[Exercise details] Every entry in the data below needs to be repeated exactly.

[Data to examine]
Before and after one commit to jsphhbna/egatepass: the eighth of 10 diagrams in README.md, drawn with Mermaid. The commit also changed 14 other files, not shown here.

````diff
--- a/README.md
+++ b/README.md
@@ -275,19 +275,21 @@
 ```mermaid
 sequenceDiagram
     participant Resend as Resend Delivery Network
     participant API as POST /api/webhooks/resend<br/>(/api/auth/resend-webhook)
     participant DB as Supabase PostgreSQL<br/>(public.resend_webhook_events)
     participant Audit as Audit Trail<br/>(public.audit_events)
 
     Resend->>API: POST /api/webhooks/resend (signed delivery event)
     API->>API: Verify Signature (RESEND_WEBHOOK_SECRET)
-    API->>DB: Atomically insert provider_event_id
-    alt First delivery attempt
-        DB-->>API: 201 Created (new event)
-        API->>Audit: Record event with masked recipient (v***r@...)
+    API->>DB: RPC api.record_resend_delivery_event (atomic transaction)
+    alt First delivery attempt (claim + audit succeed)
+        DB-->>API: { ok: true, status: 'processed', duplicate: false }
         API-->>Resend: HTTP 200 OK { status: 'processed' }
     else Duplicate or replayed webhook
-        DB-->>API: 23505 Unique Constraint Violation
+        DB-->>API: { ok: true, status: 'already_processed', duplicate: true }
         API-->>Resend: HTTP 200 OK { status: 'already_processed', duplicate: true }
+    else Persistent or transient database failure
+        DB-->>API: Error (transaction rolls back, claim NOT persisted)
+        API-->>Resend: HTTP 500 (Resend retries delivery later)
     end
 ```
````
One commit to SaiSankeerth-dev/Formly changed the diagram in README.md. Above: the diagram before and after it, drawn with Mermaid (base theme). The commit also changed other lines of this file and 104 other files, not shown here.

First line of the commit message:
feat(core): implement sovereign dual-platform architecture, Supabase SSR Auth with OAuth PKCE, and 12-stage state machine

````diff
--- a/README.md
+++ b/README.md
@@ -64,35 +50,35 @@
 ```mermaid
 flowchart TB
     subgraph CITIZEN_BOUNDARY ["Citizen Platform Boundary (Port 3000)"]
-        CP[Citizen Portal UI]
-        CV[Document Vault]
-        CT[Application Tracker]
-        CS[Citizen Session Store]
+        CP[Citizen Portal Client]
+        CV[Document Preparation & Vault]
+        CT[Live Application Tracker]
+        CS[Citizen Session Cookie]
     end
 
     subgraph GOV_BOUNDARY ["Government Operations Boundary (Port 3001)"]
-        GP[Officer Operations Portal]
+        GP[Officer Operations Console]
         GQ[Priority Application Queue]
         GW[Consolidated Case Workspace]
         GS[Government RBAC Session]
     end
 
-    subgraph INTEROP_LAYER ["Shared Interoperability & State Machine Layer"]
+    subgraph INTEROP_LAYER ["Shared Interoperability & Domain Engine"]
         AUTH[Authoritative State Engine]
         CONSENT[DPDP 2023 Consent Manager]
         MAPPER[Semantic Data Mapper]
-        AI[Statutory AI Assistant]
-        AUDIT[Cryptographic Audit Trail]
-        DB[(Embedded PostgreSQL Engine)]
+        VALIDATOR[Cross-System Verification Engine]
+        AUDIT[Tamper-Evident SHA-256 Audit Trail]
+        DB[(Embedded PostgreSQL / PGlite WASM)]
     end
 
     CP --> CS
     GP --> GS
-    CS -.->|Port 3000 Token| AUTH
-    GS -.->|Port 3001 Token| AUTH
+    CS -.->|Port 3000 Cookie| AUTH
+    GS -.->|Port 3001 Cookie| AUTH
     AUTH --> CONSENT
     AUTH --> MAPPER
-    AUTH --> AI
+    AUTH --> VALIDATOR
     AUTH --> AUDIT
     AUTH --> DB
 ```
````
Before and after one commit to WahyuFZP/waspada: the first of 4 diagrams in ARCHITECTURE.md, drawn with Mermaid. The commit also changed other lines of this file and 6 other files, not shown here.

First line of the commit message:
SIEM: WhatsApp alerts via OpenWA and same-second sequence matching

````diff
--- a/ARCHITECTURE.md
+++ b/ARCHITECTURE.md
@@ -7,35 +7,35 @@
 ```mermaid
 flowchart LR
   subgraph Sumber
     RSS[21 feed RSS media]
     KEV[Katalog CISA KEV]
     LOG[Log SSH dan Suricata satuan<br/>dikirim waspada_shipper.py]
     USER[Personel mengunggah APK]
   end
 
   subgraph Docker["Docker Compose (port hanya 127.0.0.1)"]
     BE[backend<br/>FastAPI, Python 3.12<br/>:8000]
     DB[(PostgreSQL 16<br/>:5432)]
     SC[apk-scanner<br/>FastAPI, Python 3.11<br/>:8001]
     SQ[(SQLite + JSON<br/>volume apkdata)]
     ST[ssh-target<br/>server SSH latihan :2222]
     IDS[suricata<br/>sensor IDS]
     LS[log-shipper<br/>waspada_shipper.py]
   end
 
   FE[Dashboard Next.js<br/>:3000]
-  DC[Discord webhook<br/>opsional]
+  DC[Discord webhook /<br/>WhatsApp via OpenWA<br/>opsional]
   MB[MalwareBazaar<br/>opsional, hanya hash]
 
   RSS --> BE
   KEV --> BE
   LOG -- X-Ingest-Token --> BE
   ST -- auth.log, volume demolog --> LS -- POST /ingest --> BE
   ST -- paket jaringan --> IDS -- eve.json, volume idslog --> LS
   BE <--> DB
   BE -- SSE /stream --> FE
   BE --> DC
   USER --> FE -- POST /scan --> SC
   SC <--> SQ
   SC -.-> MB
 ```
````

[Answer space]
Before and after one commit to jsphhbna/egatepass: the eighth of 10 diagrams in README.md, drawn with Mermaid. The commit also changed 14 other files, not shown here.

````diff
--- a/README.md
+++ b/README.md
@@ -275,19 +275,21 @@
 ```mermaid
 sequenceDiagram
     participant Resend as Resend Delivery Network
     participant API as POST /api/webhooks/resend<br/>(/api/auth/resend-webhook)
     participant DB as Supabase PostgreSQL<br/>(public.resend_webhook_events)
     participant Audit as Audit Trail<br/>(public.audit_events)
 
     Resend->>API: POST /api/webhooks/resend (signed delivery event)
     API->>API: Verify Signature (RESEND_WEBHOOK_SECRET)
-    API->>DB: Atomically insert provider_event_id
-    alt First delivery attempt
-        DB-->>API: 201 Created (new event)
-        API->>Audit: Record event with masked recipient (v***r@...)
+    API->>DB: RPC api.record_resend_delivery_event (atomic transaction)
+    alt First delivery attempt (claim + audit succeed)
+        DB-->>API: { ok: true, status: 'processed', duplicate: false }
         API-->>Resend: HTTP 200 OK { status: 'processed' }
     else Duplicate or replayed webhook
-        DB-->>API: 23505 Unique Constraint Violation
+        DB-->>API: { ok: true, status: 'already_processed', duplicate: true }
         API-->>Resend: HTTP 200 OK { status: 'already_processed', duplicate: true }
+    else Persistent or transient database failure
+        DB-->>API: Error (transaction rolls back, claim NOT persisted)
+        API-->>Resend: HTTP 500 (Resend retries delivery later)
     end
 ```
````
One commit to SaiSankeerth-dev/Formly changed the diagram in README.md. Above: the diagram before and after it, drawn with Mermaid (base theme). The commit also changed other lines of this file and 104 other files, not shown here.

First line of the commit message:
feat(core): implement sovereign dual-platform architecture, Supabase SSR Auth with OAuth PKCE, and 12-stage state machine

````diff
--- a/README.md
+++ b/README.md
@@ -64,35 +50,35 @@
 ```mermaid
 flowchart TB
     subgraph CITIZEN_BOUNDARY ["Citizen Platform Boundary (Port 3000)"]
-        CP[Citizen Portal UI]
-        CV[Document Vault]
-        CT[Application Tracker]
-        CS[Citizen Session Store]
+        CP[Citizen Portal Client]
+        CV[Document Preparation & Vault]
+        CT[Live Application Tracker]
+        CS[Citizen Session Cookie]
     end
 
     subgraph GOV_BOUNDARY ["Government Operations Boundary (Port 3001)"]
-        GP[Officer Operations Portal]
+        GP[Officer Operations Console]
         GQ[Priority Application Queue]
         GW[Consolidated Case Workspace]
         GS[Government RBAC Session]
     end
 
-    subgraph INTEROP_LAYER ["Shared Interoperability & State Machine Layer"]
+    subgraph INTEROP_LAYER ["Shared Interoperability & Domain Engine"]
         AUTH[Authoritative State Engine]
         CONSENT[DPDP 2023 Consent Manager]
         MAPPER[Semantic Data Mapper]
-        AI[Statutory AI Assistant]
-        AUDIT[Cryptographic Audit Trail]
-        DB[(Embedded PostgreSQL Engine)]
+        VALIDATOR[Cross-System Verification Engine]
+        AUDIT[Tamper-Evident SHA-256 Audit Trail]
+        DB[(Embedded PostgreSQL / PGlite WASM)]
     end
 
     CP --> CS
     GP --> GS
-    CS -.->|Port 3000 Token| AUTH
-    GS -.->|Port 3001 Token| AUTH
+    CS -.->|Port 3000 Cookie| AUTH
+    GS -.->|Port 3001 Cookie| AUTH
     AUTH --> CONSENT
     AUTH --> MAPPER
-    AUTH --> AI
+    AUTH --> VALIDATOR
     AUTH --> AUDIT
     AUTH --> DB
 ```
````
Before and after one commit to WahyuFZP/waspada: the first of 4 diagrams in ARCHITECTURE.md, drawn with Mermaid. The commit also changed other lines of this file and 6 other files, not shown here.

First line of the commit message:
SIEM: WhatsApp alerts via OpenWA and same-second sequence matching

````diff
--- a/ARCHITECTURE.md
+++ b/ARCHITECTURE.md
@@ -7,35 +7,35 @@
 ```mermaid
 flowchart LR
   subgraph Sumber
     RSS[21 feed RSS media]
     KEV[Katalog CISA KEV]
     LOG[Log SSH dan Suricata satuan<br/>dikirim waspada_shipper.py]
     USER[Personel mengunggah APK]
   end
 
   subgraph Docker["Docker Compose (port hanya 127.0.0.1)"]
     BE[backend<br/>FastAPI, Python 3.12<br/>:8000]
     DB[(PostgreSQL 16<br/>:5432)]
     SC[apk-scanner<br/>FastAPI, Python 3.11<br/>:8001]
     SQ[(SQLite + JSON<br/>volume apkdata)]
     ST[ssh-target<br/>server SSH latihan :2222]
     IDS[suricata<br/>sensor IDS]
     LS[log-shipper<br/>waspada_shipper.py]
   end
 
   FE[Dashboard Next.js<br/>:3000]
-  DC[Discord webhook<br/>opsional]
+  DC[Discord webhook /<br/>WhatsApp via OpenWA<br/>opsional]
   MB[MalwareBazaar<br/>opsional, hanya hash]
 
   RSS --> BE
   KEV --> BE
   LOG -- X-Ingest-Token --> BE
   ST -- auth.log, volume demolog --> LS -- POST /ingest --> BE
   ST -- paket jaringan --> IDS -- eve.json, volume idslog --> LS
   BE <--> DB
   BE -- SSE /stream --> FE
   BE --> DC
   USER --> FE -- POST /scan --> SC
   SC <--> SQ
   SC -.-> MB
 ```
````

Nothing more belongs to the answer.